Winning the family event means to Nicolas Jarry tasting the sweet after the bitter
SANTIAGO, Chile – Little Juanito Jarry can’t understand what’s going on on that noisy tennis court, but he waves a tiny racquet and smiles. His father, Nicolás Jarry Fillol serves for the match. One of the most important moments in the career of the 27-year-old tennis player.
And then in the arms of the man who is already Chile Open champion, he continues to steal the spotlight. He wants to eat the microphone with which his father communicates in English for TennisTV, while the audience whistles. They want to hear him speaking Spanish after his 6-7(5), 7-6(5), 6-2 victory over Argentina’s Tomas Martin Etcheverry in the final.
It’s all very familiar. The 1.98-meters-tall Chilean receives the trophy of six triangular copper laminates imitating the Andes Mountains from the hands of his grandfather Jaime Fillol. In the 1970s, Fillol was the most prominent Chilean figure on the international tennis scene. He was ranked 14th in the world, Davis Cup runner-up with the Chilean team, and a quarterfinalist in the US Open. The right person to award his grandson in the tournament organized by his family.
Catalina Fillol, Jaime’s daughter and Jarry’s aunt, is the tournament director. The only Latin American woman at the head of an ATP event, she spent much of her young years watching her family around the organization of the tennis championship. “My mom delivered the coffee. She even washed the players’ clothes if the laundry was late,” she told journalist María José Blanco in an interview with Forbes. From 1993 to 2014 the Fillol (with brothers Jaime and Alvaro at the helm) raised the Chile Open before it gave up its space in the ATP calendar for five years. There was little interest from brands in bringing tennis events without great Chilean representatives on the scene.
In 2019 the return was confirmed and Jarry’s family took control again. This time, under the name of the production company “SACS”, carried by the second generation of the Fillol family. They were setting up the tournament as a Challenger, while the young tennis player’s career took off, along with another Chilean: Cristián Garin, champion in 2021.
But Jarry could not participate in that edition. He was banned from entering the facilities after testing positive in a doping control in the 2019 Davis Cup. At the beginning of the 2020 season he was notified that Ligandrol and Stanozolol, banned substances, had been found in his body. “This is one of the hardest moments I have ever faced in my life,” he said in a statement.
He received an outpouring of support from the tennis world. Even Rafael Nadal said he was putting his hands in the fire for Jarry’s innocence.

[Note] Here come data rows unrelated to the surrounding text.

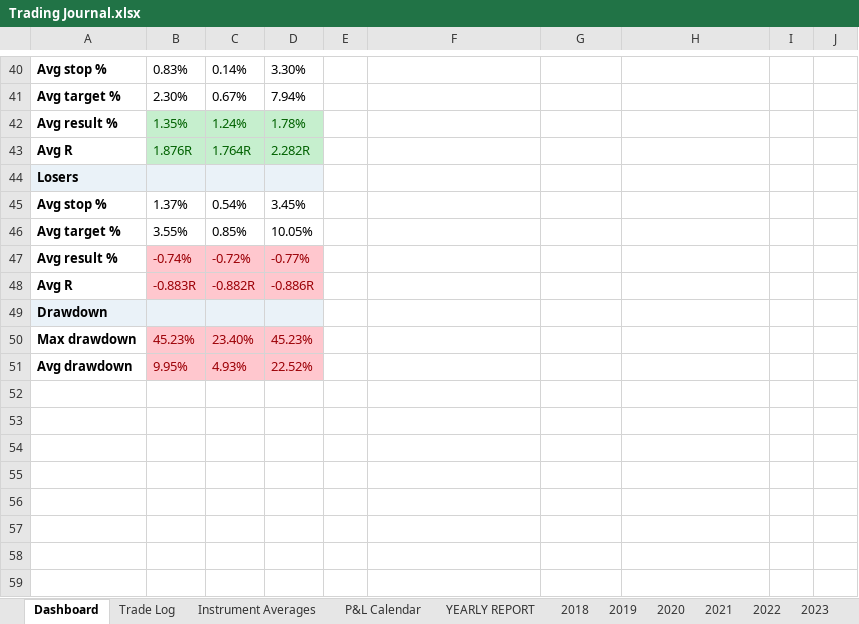
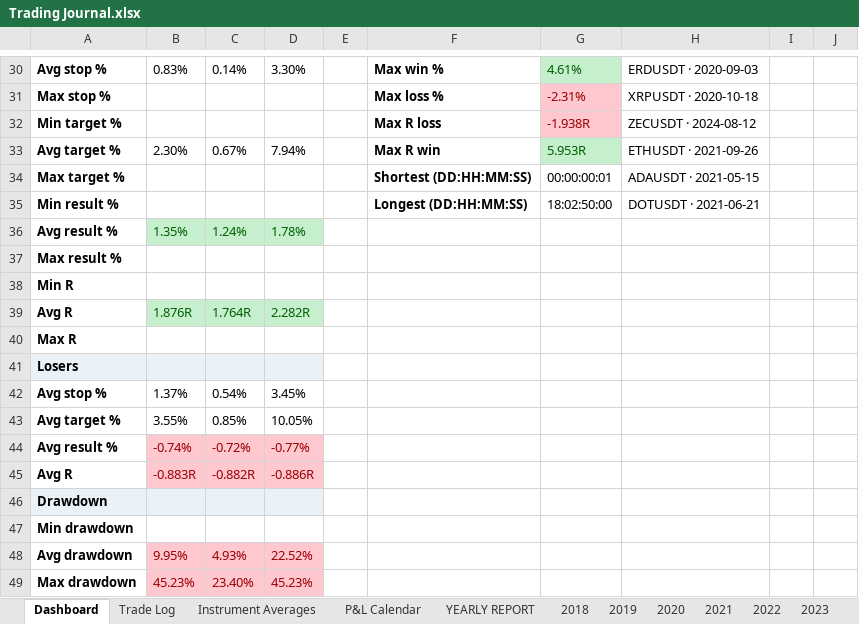
Before and after one commit to alexpsym/CODEX, an Excel workbook: journal/Trading Journal.xlsx, sheet Dashboard, drawn as a sheet; only a part is shown, gaps mark what is left out; values as stored, in another font and other column widths than the file's, no borders; conditional formats not drawn; addresses are those after the commit; the diff covers the shown part only; the diff names each change by its address in the sheet, - before the commit and + after, or states it on an @@ line.

```diff
--- a/journal/Trading Journal.xlsx (sheet Dashboard)
+++ b/journal/Trading Journal.xlsx (sheet Dashboard)
-F30: (empty)
+F30: Max win %
-G30: (empty)
+G30: 4.61%
-G30 fill: none
+G30 fill: #C6EFCE
-H30: (empty)
+H30: ERDUSDT · 2020-09-03
+row 31: Max stop % |  |  |  |  | Max loss % | -2.31% | XRPUSDT · 2020-10-18
+row 32: Min target % |  |  |  |  | Max R loss | -1.938R | ZECUSDT · 2024-08-12
-F33: (empty)
+F33: Max R win
-G33: (empty)
+G33: 5.953R
-G33 fill: none
+G33 fill: #C6EFCE
-H33: (empty)
+H33: ETHUSDT · 2021-09-26
+row 34: Max target % |  |  |  |  | Shortest (DD:HH:MM:SS) | 00:00:00:01 | ADAUSDT · 2021-05-15
+row 35: Min result % |  |  |  |  | Longest (DD:HH:MM:SS) | 18:02:50:00 | DOTUSDT · 2021-06-21
+row 37: Max result %
+row 38: Min R
+row 40: Max R
+row 47: Min drawdown
@@ row 51 moved to row 48: Avg drawdown @@
```
Also changed, not shown: 6 added rows, 16 removed rows, 9 edited cells and cell formats elsewhere in this sheet.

Despite proving that he was not guilty (the supplement he ingested had been contaminated in the laboratory in Brazil) and not losing too many tournaments since several were cancelled due to the pandemic, Jarry disappeared in the ranking and had to start from scratch. He went back again to the Future tournaments and little by little he recovered his level.
“It took me to start again from scratch, which is very difficult. It gave me the opportunity to make changes that in other circumstances are more difficult to do. Since then I am happier on and off the court. I’ve grown a lot more and I’ve been able to get closer to my loved ones,” he told CLAY in an interview done in Australia in January.
“Mentally I did a reset. I changed everything in my life. I have new priorities: living in the present, enjoying family and friends, having a healthy life and constantly learning from mistakes and giving the best of myself. I’m moving forward,” he confessed at the time.
With the triumph in his hometown, and the semifinals in Rio de Janeiro (he lost to Carlos Alcaraz), the Chilean was on the verge of the top 50 in the world. Two years ago he had no ranking points. He is certainly is moving forward.